* **Problem to work on**
The entries below should be given again exactly, minus their pictures.
= = = = = = =
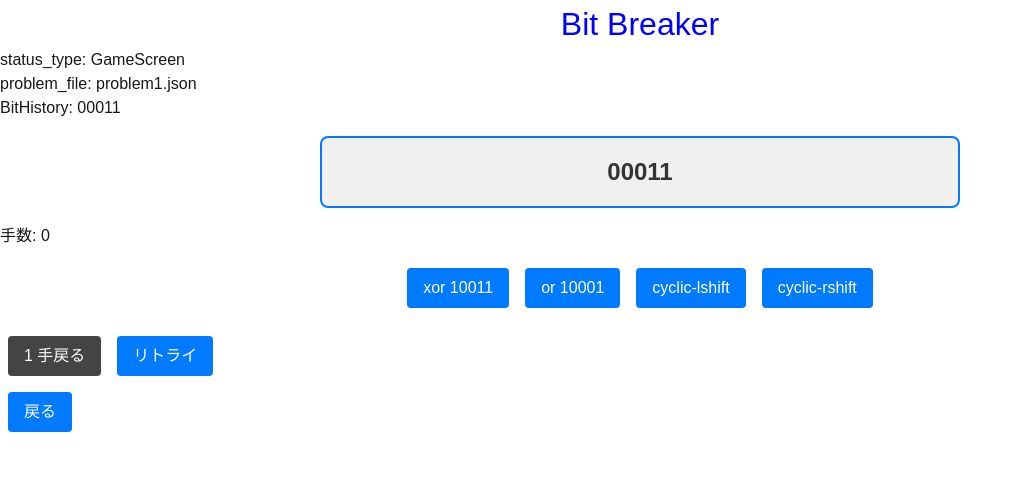
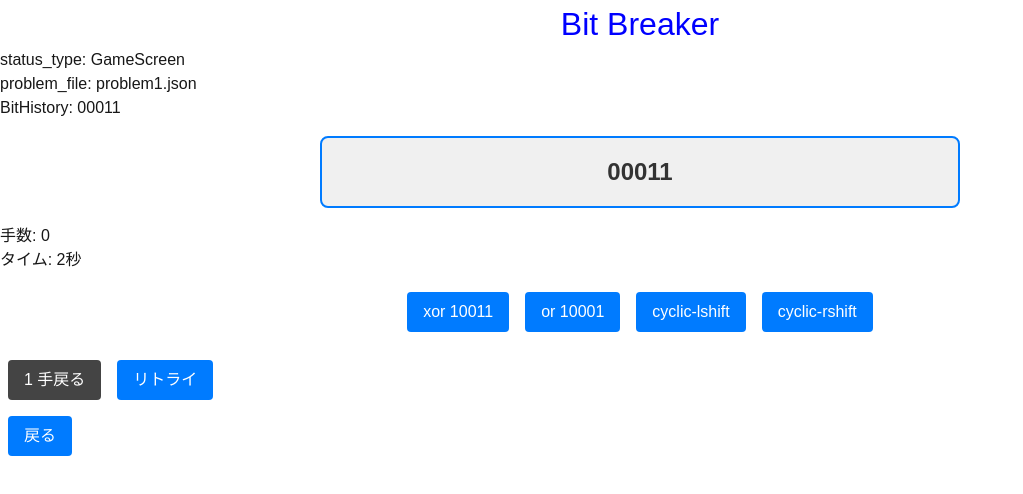
Before and after one commit to Masafiro/bit_game, a Next.js app in the folder src/: page / in a window 1280 px wide. Both pictures are taken after a click on the button "Problem 1". Shown: the top 494 px of the page, without its empty margins (0-1023 px from the left). Built offline with nearby package versions, Linux system fonts and the light colour scheme.

Commit message:
タイマーを動かす

```diff
--- a/src/app/page.tsx
+++ b/src/app/page.tsx
@@ -210,6 +210,21 @@ function MoveCounter({ moveCount } : { moveCount : number }){
   );
 }
 
+function Timer(){
+    const [count, setCount] = useState<number>(0);
+  useEffect(() => {
+    const timer = setTimeout(() => {
+      setCount(count + 1);
+    }, 1000);
+    return () => clearTimeout(timer);
+  }, [count]);
+  return (
+    <div>
+      タイム: {count}秒
+    </div>
+  )
+}
+
 function Game({ setStatus, problemFile }: { setStatus: React.Dispatch<React.SetStateAction<Status>>, problemFile: string}) {
   const [BitHistory, dispatchBitHistory] = useReducer(BitHistoryReducer, []);
   const [operations, setOperations] = useState<BitOperation[]>([]);
@@ -234,6 +249,7 @@ function Game({ setStatus, problemFile }: { setStatus: React.Dispatch<React.SetS
       </div>
       <BitDisplay currentBits={BitHistory[BitHistory.length - 1]} />
       <MoveCounter moveCount={BitHistory.length - 1} />
+      <Timer />
       <BitOperationButtonContainer>
         {operations.map((operation, index) => (
           <BitOperationButton key={index} dispatchBitHistory={dispatchBitHistory} operation={operation} />
```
= = = = = = =
* **Answer to this exercise**
Before and after one commit to Masafiro/bit_game, a Next.js app in the folder src/: page / in a window 1280 px wide. Both pictures are taken after a click on the button "Problem 1". Shown: the top 494 px of the page, without its empty margins (0-1023 px from the left). Built offline with nearby package versions, Linux system fonts and the light colour scheme.

Commit message:
タイマーを動かす

```diff
--- a/src/app/page.tsx
+++ b/src/app/page.tsx
@@ -210,6 +210,21 @@ function MoveCounter({ moveCount } : { moveCount : number }){
   );
 }
 
+function Timer(){
+    const [count, setCount] = useState<number>(0);
+  useEffect(() => {
+    const timer = setTimeout(() => {
+      setCount(count + 1);
+    }, 1000);
+    return () => clearTimeout(timer);
+  }, [count]);
+  return (
+    <div>
+      タイム: {count}秒
+    </div>
+  )
+}
+
 function Game({ setStatus, problemFile }: { setStatus: React.Dispatch<React.SetStateAction<Status>>, problemFile: string}) {
   const [BitHistory, dispatchBitHistory] = useReducer(BitHistoryReducer, []);
   const [operations, setOperations] = useState<BitOperation[]>([]);
@@ -234,6 +249,7 @@ function Game({ setStatus, problemFile }: { setStatus: React.Dispatch<React.SetS
       </div>
       <BitDisplay currentBits={BitHistory[BitHistory.length - 1]} />
       <MoveCounter moveCount={BitHistory.length - 1} />
+      <Timer />
       <BitOperationButtonContainer>
         {operations.map((operation, index) => (
           <BitOperationButton key={index} dispatchBitHistory={dispatchBitHistory} operation={operation} />
```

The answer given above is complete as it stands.